DEC VaxStation 2000 / MicroVax 2000

VaxStation 2000

About 5 minutes after I touched my first computer, I lusted after the VAX. VAX machines created by Digital Equipment Corp. (DEC) were, and still are, the machines everyone thinks of when you say the word "mainframe". early VAX machines fill entire rooms, and many are running to this day.

VAX is an acronym meaning "Virtual Address eXtension", and was a name that came from the huge virtual address space the machine could make use of -- though with todays machines addressing gigabytes of RAM, the prowess of the VAX is debatable. Nevertheless, if you were connected to a VAX in 1980, you had access to virtually unlimited resources.

Introduced in January 1987, the Vaxstation 2000 / MicroVAX 2000 was the first "home use" VAX, produced for Universities or for VAX programmers who wanted to work from home. Don't be fooled by the small dimensions of the case, the machine is surprisingly heavy -- so they built in a carry handle on the back of the unit.

VaxStation 2000 Hardware Info

Relative Performance x VAX-11/780 (1 MIP)0.9
Number of Processors1
Maximum Memory Support 14 MB
2MB on Main Board
other RAM available via expansion board
Memory TypeParity
Mass-storage Capacity
Max. Local 4 Port Disk ControllersN/A
Max. Local Disk Capacity318 MB
I/O Bus Capacity
Max I/O Throughput 3.3 MB/s
LAN SupportOptional
Ethernet AdaptersOptional
BNC Ethernet connector on rear
Ethernet VAXcluster System SupportOptional
System Software OptionsVMS
Processor Features
Floating Point AcceleratorStandard
Floating Point Data TypesF, D, G, H

The VaxStation2000 can hold a single 5.25" full height MFM Hard Drive, which appears to take up half the machine's entire size.
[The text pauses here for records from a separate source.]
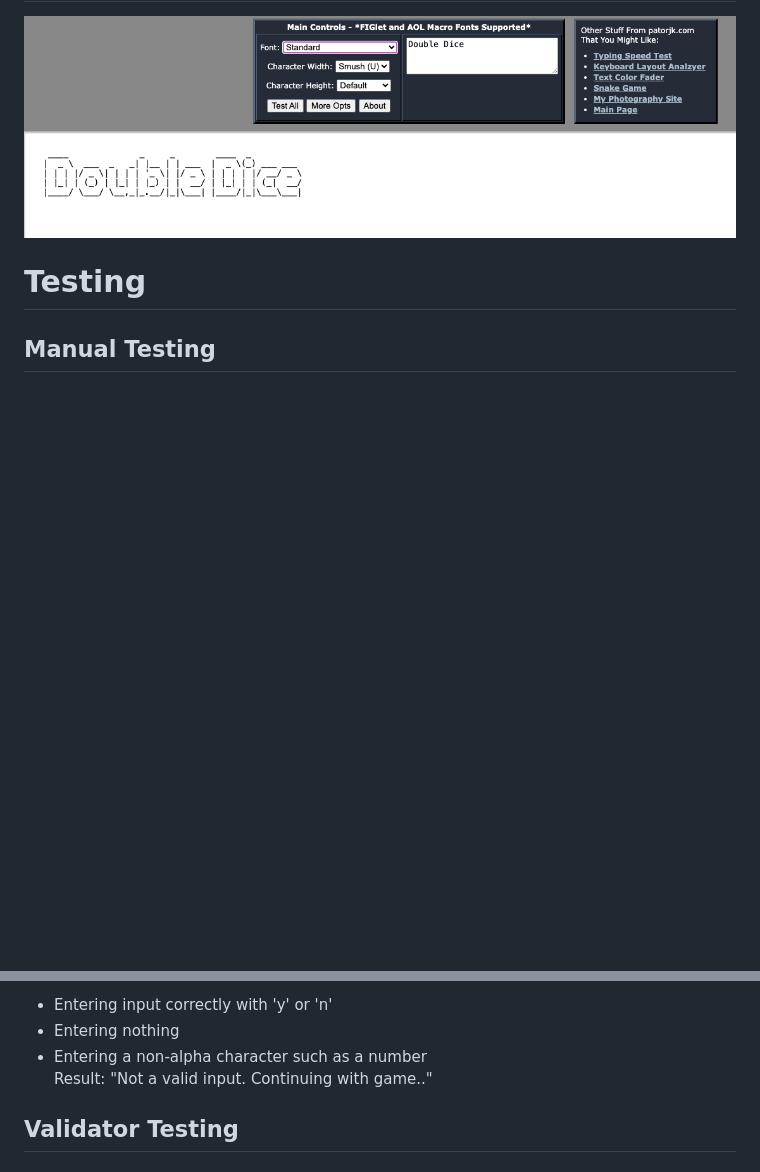
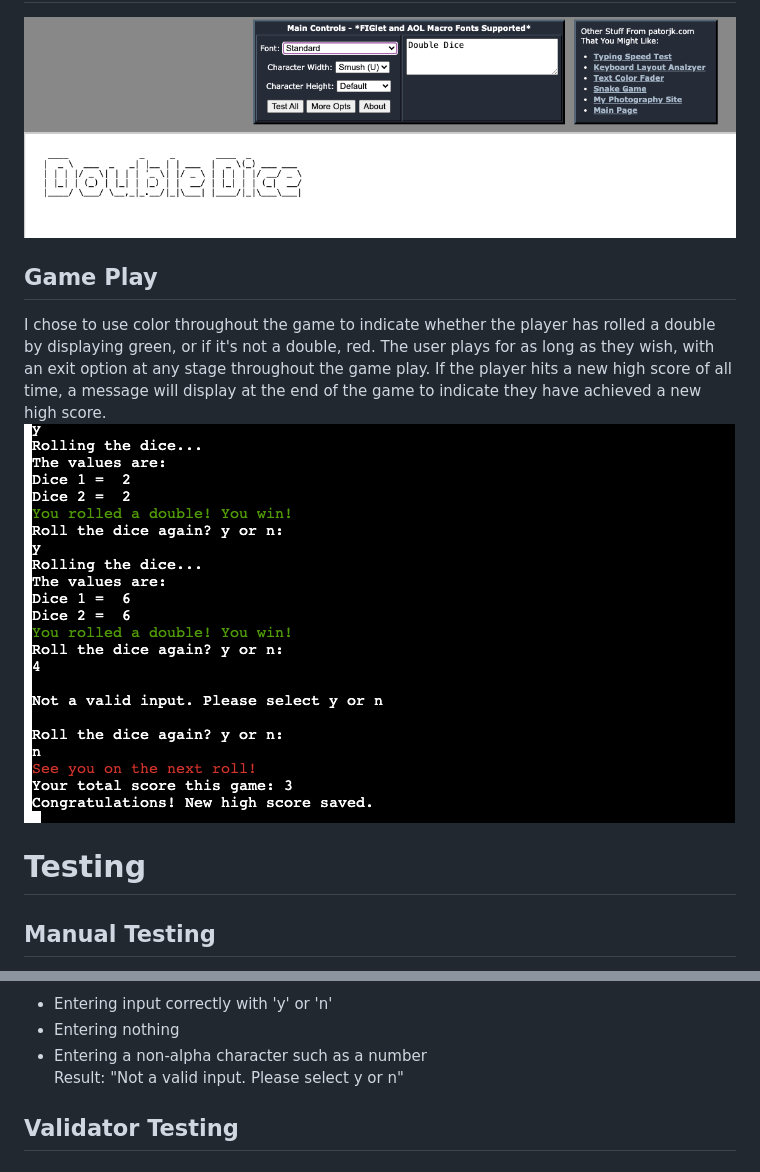
Before and after one commit to lauramayfox/double-dice, a Markdown page: README.md, 2 parts joined by grey strips. Drawn GitHub-style; pictures changed too: assets/images/gameplay.jpg (added); blank space fills up the shorter version.

```diff
--- a/README.md
+++ b/README.md
@@ -50,6 +50,11 @@ The initial landing page shows pairs of dice to give the player a visual idea of
 
 <img src="/assets/images/asciiart.jpg">
 
+## Game Play
+
+I chose to use color throughout the game to indicate whether the player has rolled a double by displaying green, or if it's not a double, red. The user plays for as long as they wish, with an exit option at any stage throughout the game play. If the player hits a new high score of all time, a message will display at the end of the game to indicate they have achieved a new high score.
+<img src="/assets/images/gameplay.jpg">
+
 
 
 # Testing
@@ -79,7 +84,7 @@ Result: "Please answer y or n"
 - Entering input correctly with 'y' or 'n'
 - Entering nothing
 - Entering a non-alpha character such as a number<br>
-Result: "Not a valid input. Continuing with game.."
+Result: "Not a valid input. Please select y or n"
 
 
 ## Validator Testing
```
Also changed, not shown: 2 other files.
A program to format the drive is contained in the machine's ROM, a feature unique to this machine over all other VAXen. The formatter is present under the TEST 70 command.

This information from the VaxArchive:
It is very useful to have a VS2000 around, if only to format hard disks with.
For a MFM hard disk to work in a MicroVAX it must have a very peculiar format
written to it. The VS2000 and the Q-bus RQDX3 controller for the MicroVAX II
et al require this format to be present.

The VS2000 is the only DEC device that can write this format without expensive,
hard-to-get software: the formatter is present in the VS2000 ROM under the
TEST 70 command.

If the formatting of a disk you are using on a RQDX controller is damaged,
you can format the disk in a VS2000 and hook it back up to the RQDX controller,
the disk will work like new.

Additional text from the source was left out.